Women and Iron

Women and Iron
ScienceDaily summarizes a study published in the American Journal of Clinical Nutrition (2004; 79:437-43) that found the surprising result that “among women who are not anemic, only those with tissue-iron deficiencies can benefit from taking iron supplements.” “Supplementation makes no difference in exercise-training improvements in women with low iron storage who are not yet tissue-iron deficient or anemic,” says Thomas Brownlie, the first author of the study and a Cornell doctoral candidate in nutritional sciences. Iron deficient anemia decreases work capacity because less oxygen can be carried to the muscles. The simple inference is, getting iron up to the right levels will improve this. And in previous work, the same Cornell scientists found mild iron deficiency reduces endurance, and that iron supplementation improves exercise training, seeming to reinforce the idea.
Apparently not. It’s tissue deficiency, not ‘merely’ liver deficiency, that benefits from supplementation. This appears true even at levels below anemia.
What does this mean? How do you know whether you’re tissue-deficient? There is a test – serum transferrin receptor concentration – or you can find out post facto – take iron supplements and if your endurance improves, you were tissue-deficient. Be aware that iron supplementation takes a long time to have an effect – six to eight weeks – and that too much iron is hard on the liver. (5/20)

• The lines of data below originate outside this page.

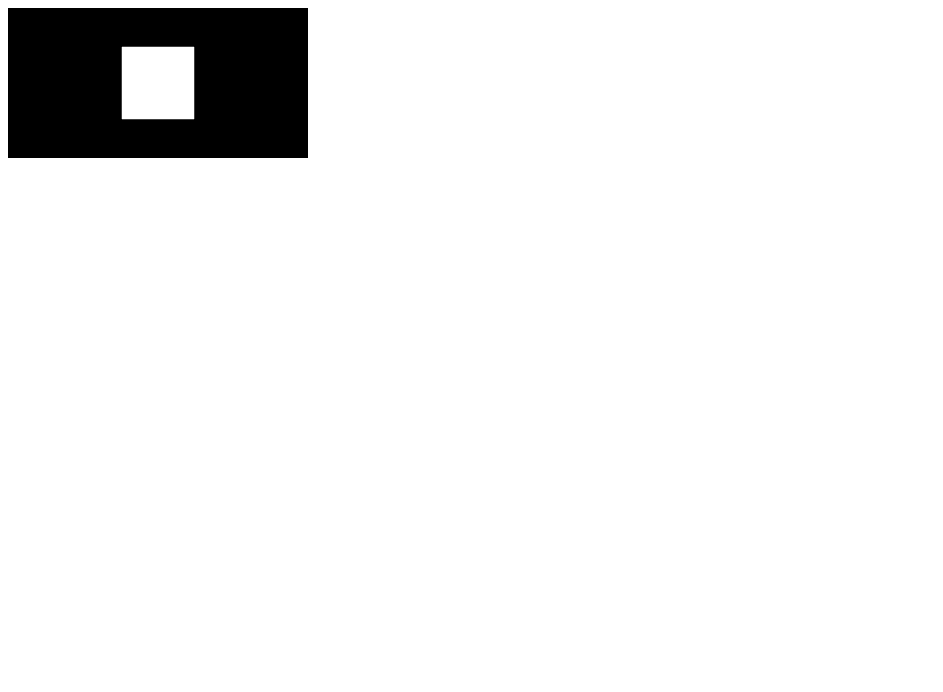
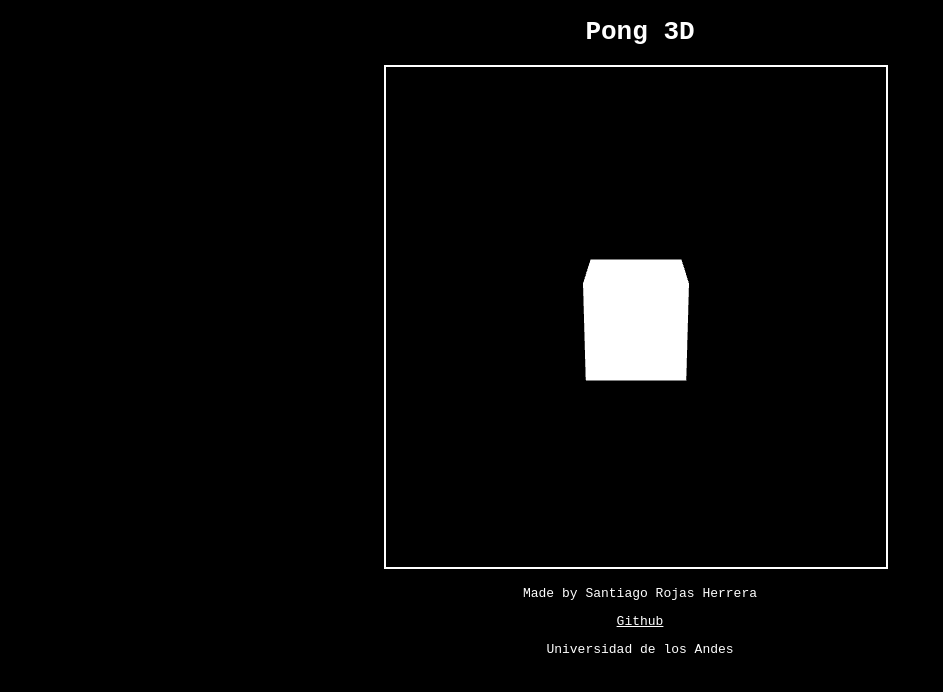
Before and after one commit to srojas19/pong-3d, a plain HTML site: page index.html in a window 1280 px wide. Shown: the whole page, without its empty margins (0-943 px from the left). Drawn offline with Linux system fonts and the light colour scheme.

Commit message:
Mejoras en UI

```diff
--- a/index.html
+++ b/index.html
@@ -5,10 +5,16 @@
     <meta name="viewport" content="width=device-width, initial-scale=1.0">
     <meta http-equiv="X-UA-Compatible" content="ie=edge">
     <title>Pong 3D</title>
+    <link rel="stylesheet" href="style.css">
 </head>
 <body>
-    <canvas id="canvas"></canvas>
+    <h1>Pong 3D</h1>
+    <canvas id="canvas" height="500px" width="500px"></canvas>
     <script src="gl-matrix.js"></script>
     <script src="index.js"></script>
+    <p> Made by Santiago Rojas Herrera </p>
+    <p><a href="https://github.com/srojas19/pong-3d">Github</a></p>
+    <p>Universidad de los Andes</p>
+
 </body>
 </html>
--- a/index.js
+++ b/index.js
@@ -84,16 +84,24 @@ function drawScene(gl, programInfo, objects) {
   const zNear = 0.1;
   const zFar = 100.0;
   let projectionMatrix = mat4.create();
+  let lookAt = mat4.create();
 
   mat4.perspective(projectionMatrix,
-                   fieldOfView,
-                   aspect,
-                   zNear,
-                   zFar);
+    fieldOfView,
+    aspect,
+    zNear,
+    zFar);
 
-  mat4.translate(projectionMatrix,
-  projectionMatrix,
-  [0.0, 0.0, -6.0]);
+    mat4.lookAt(lookAt,
+    [0.0, 4.0, -12.0],
+    [0.0, 0.0,  0.0],
+    [0.0, 1.0,  0.0]);
+
+  mat4.multiply(projectionMatrix, projectionMatrix, lookAt);
+
+  // mat4.translate(projectionMatrix,
+  // projectionMatrix,
+  // [0.0, -2.0, -6.0]);
 
   objects.forEach((o => drawObject(gl, programInfo, o, projectionMatrix)));
 
--- /dev/null
+++ b/style.css
@@ -0,0 +1,22 @@
+body {
+    background-color: black;
+    display: block;
+    margin-left: auto;
+    margin-right: auto;
+    width: 40%
+}
+
+h1, p, a {
+    color: white;
+    text-align: center;
+    font-family: monospace;
+}
+
+
+canvas {
+	border: 2px solid white;
+	background-color: black;
+}
+video {
+	display: none;
+}
```
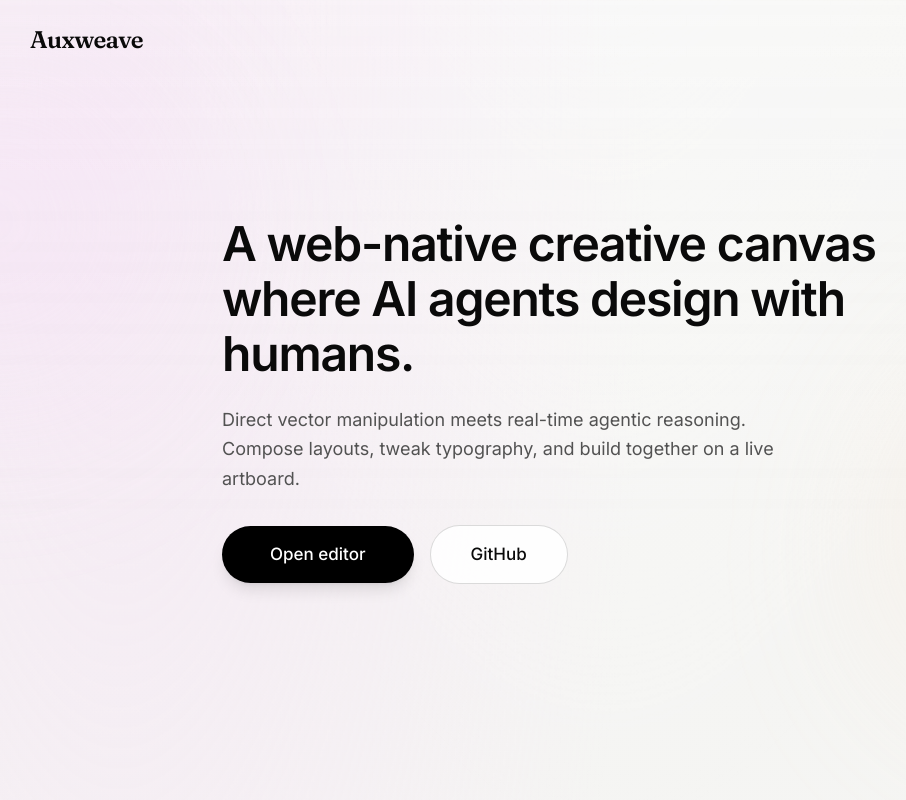
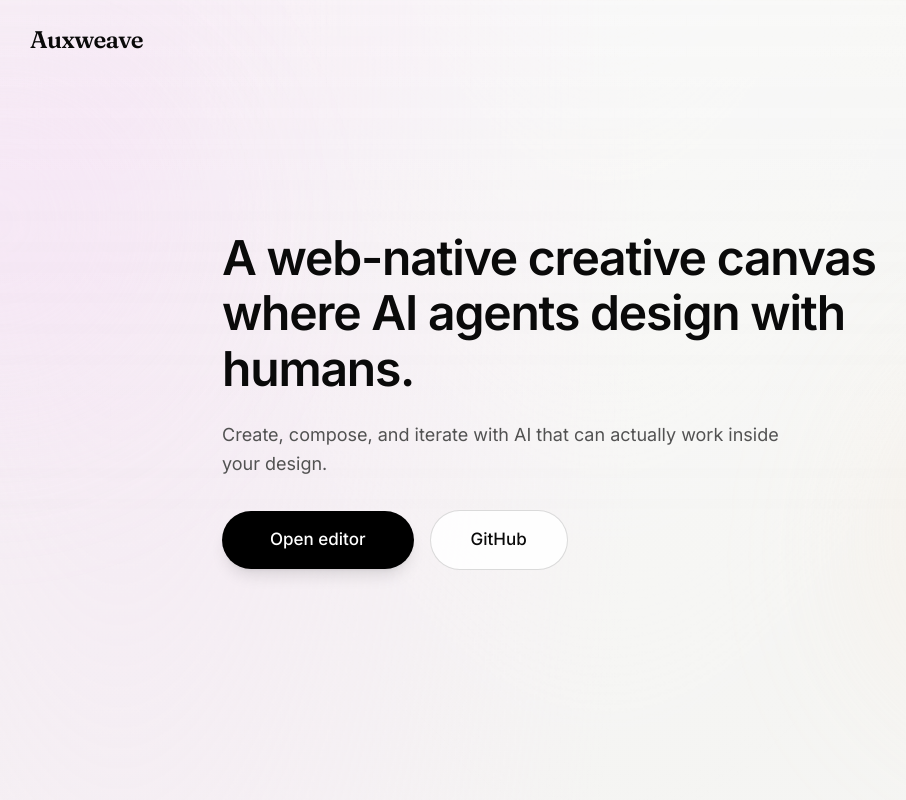
Before and after one commit to N-lia/AuxWeave, a React (Vite) app in the folder frontend/: page / in a window 1280 px wide. Shown: the top 800 px of the page, without its empty margins (34-940 px from the left). Built offline with nearby package versions, Linux system fonts and the light colour scheme; no server answers; what @hugeicons/core-free-icons would draw is missing.

Commit message:
fix(landing): update hero subtext to user requested copy

```diff
--- a/frontend/src/routes/index.tsx
+++ b/frontend/src/routes/index.tsx
@@ -210,7 +210,7 @@ function Landing() {
               A web-native creative canvas where AI agents design with humans.
             </h1>
             <p className="mb-8 max-w-xl text-base leading-relaxed text-[var(--text-muted)] sm:text-lg">
-              Direct vector manipulation meets real-time agentic reasoning. Compose layouts, tweak typography, and build together on a live artboard.
+              Create, compose, and iterate with AI that can actually work inside your design.
             </p>
             <div className="flex flex-wrap items-center gap-4">
               <button
```
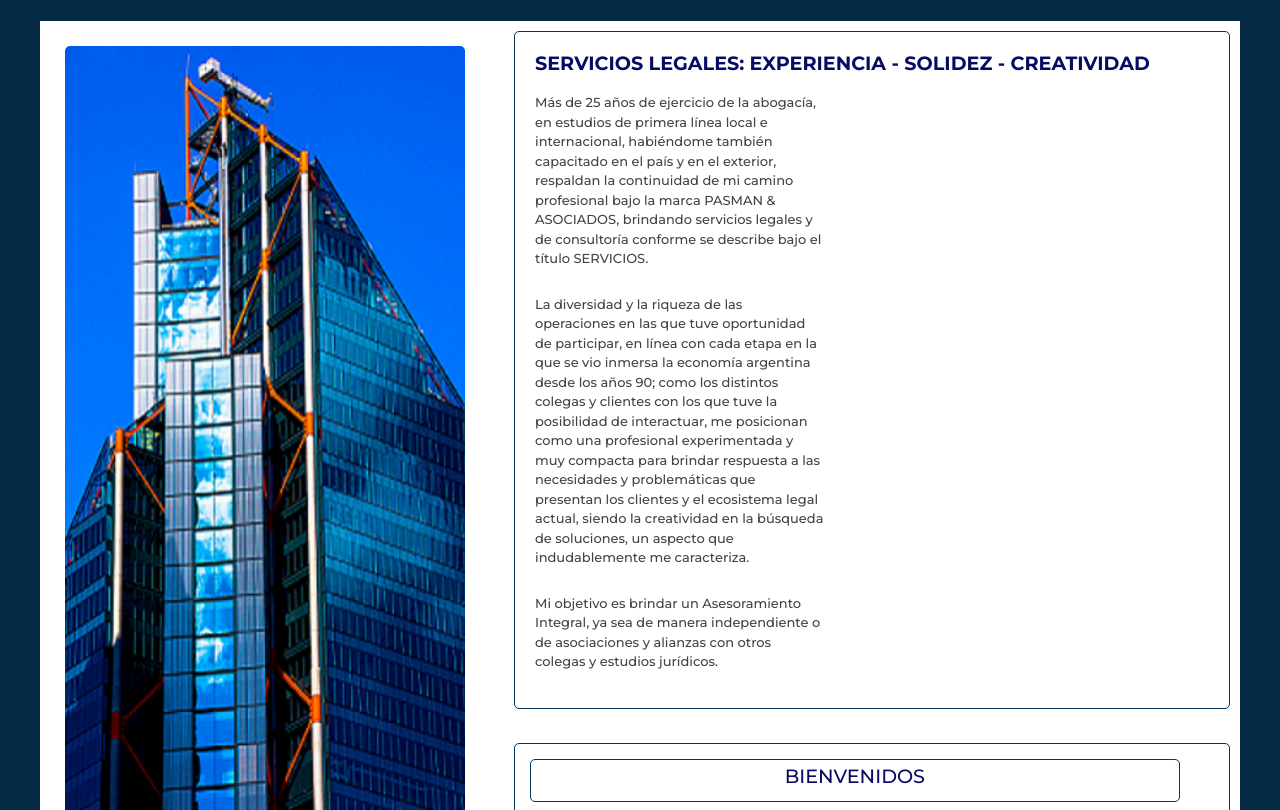
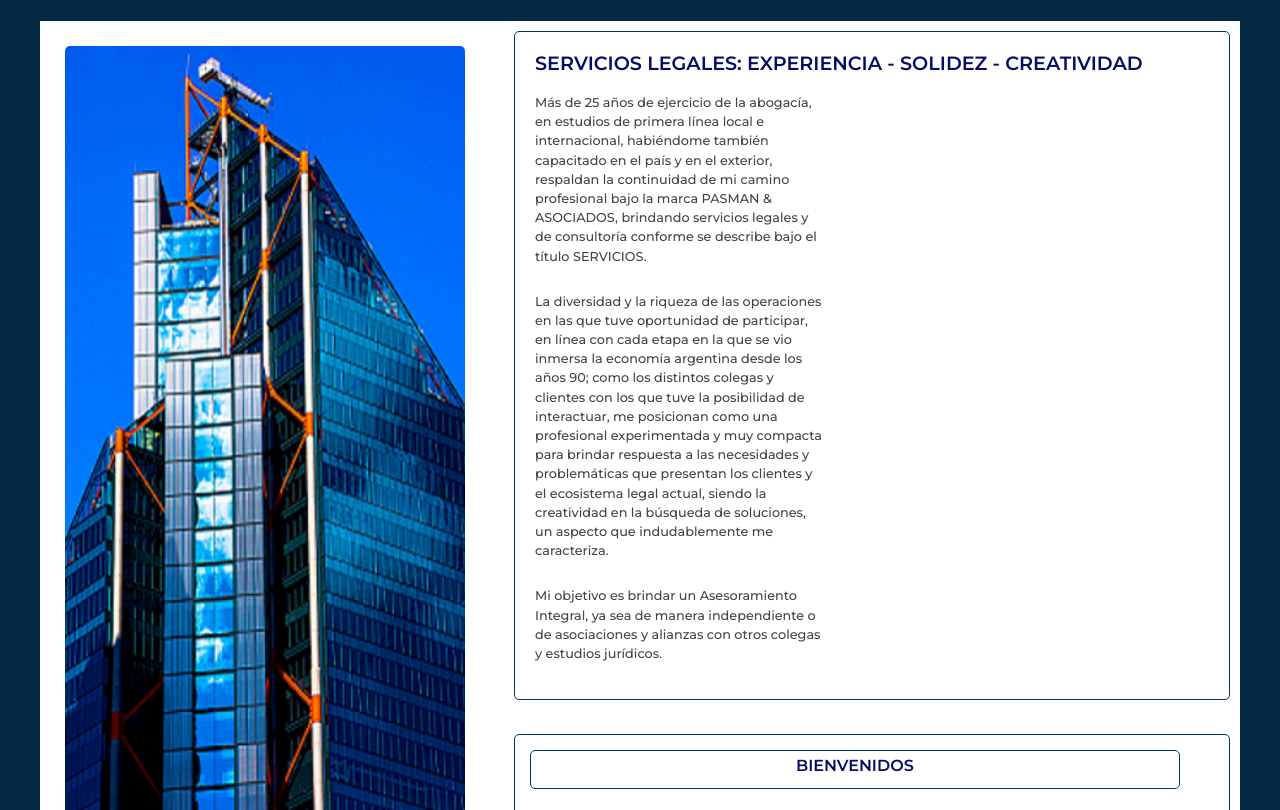
Before and after one commit to MartinAracama/DesafioSASS-SEO, a website: page index.html in a window 1280 px wide. Shown: the part 94-904 px from the top of the page. Drawn offline with nearby package versions, Linux system fonts and the light colour scheme.

Commit message:
se genero el partial mixins y se aplico a titulos, subtitulos y parrafos

```diff
--- a/assets/scss/_mixins.scss
+++ b/assets/scss/_mixins.scss
@@ -4,13 +4,13 @@
 }
 
 .letraParrafo {
-    @include fontSize(2rem, 200)
+    @include fontSize(.8rem, 500)
 }
 
 .letraSubtitulo {
-    @include fontSize(3rem, 400)
+    @include fontSize(1rem, 600)
 }
 
 .letraTitulo {
-    @include fontSize(4rem, 600)
+    @include fontSize(1.2rem, 600)
 }
--- a/assets/scss/style.scss
+++ b/assets/scss/style.scss
@@ -1,4 +1,5 @@
 @import 'variables';
+@import 'mixins';
 
 
 @import url('https://fonts.googleapis.com/css2?family=Montserrat:ital,wght@0,100;0,200;0,300;0,400;0,500;0,600;0,700;0,800;0,900;1,100;1,200;1,300;1,400;1,500;1,600;1,700;1,800;1,900&display=swap');
--- a/index.html
+++ b/index.html
@@ -70,10 +70,10 @@
             </div>
 
             <div class="titulo">
-                <h1>
+                <h1 class="letraTitulo">
                     SERVICIOS LEGALES: EXPERIENCIA - SOLIDEZ - CREATIVIDAD
                 </h1>
-                <P>
+                <P class="letraParrafo">
                     Más de 25 años de ejercicio de la abogacía, en estudios de primera línea local e internacional,
                     habiéndome
                     también capacitado en el país y en el exterior, respaldan la continuidad de mi camino profesional
@@ -82,7 +82,7 @@
                     título
                     SERVICIOS.
                 </P>
-                <P>
+                <P class="letraParrafo">
                     La diversidad y la riqueza de las operaciones en las que tuve oportunidad de participar, en línea
                     con cada
                     etapa en la que se vio inmersa la economía argentina desde los años 90; como los distintos colegas y
@@ -94,7 +94,7 @@
                     legal actual, siendo la creatividad en la búsqueda de soluciones, un aspecto que indudablemente me
                     caracteriza.
                 </P>
-                <P>
+                <P class="letraParrafo">
                     Mi objetivo es brindar un Asesoramiento Integral, ya sea de manera independiente o de asociaciones y
                     alianzas
                     con otros colegas y estudios jurídicos.
@@ -104,7 +104,7 @@
             <div class="bienvenidos">
                 <div class="bienvenida">
                     <div class="titulo">
-                        <h2>
+                        <h2 class="letraSubtitulo">
                             BIENVENIDOS
                         </h2>
                     </div>
@@ -112,7 +112,7 @@
                         <img src="./assets/img/Foto_Cecilia_sin_fondo.png" alt="Cecilia Pasman">
                     </div>
                     <div class="texto">
-                        <p>
+                        <p class="letraParrafo">
                             Lorem ipsum dolor sit amet consectetur adipisicing elit. Ab, deleniti. Cumque, hic. Delectus
                             laudantium
                             mollitia ullam impedit totam nihil dolorum adipisci ipsum. Pariatur, molestiae est?
```
Also changed, not shown: package.json (+283 -0 lines), pages/antecedentes.html (+3 -3 lines), pages/servicios.html (+9 -9 lines), pages/socios.html (+6 -6 lines), assets/css/style.css.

Please follow and like us:

Related Posts

Play and Alzheimer’s

Low Glycemic Index Diet

Why We Age

Milk and Bones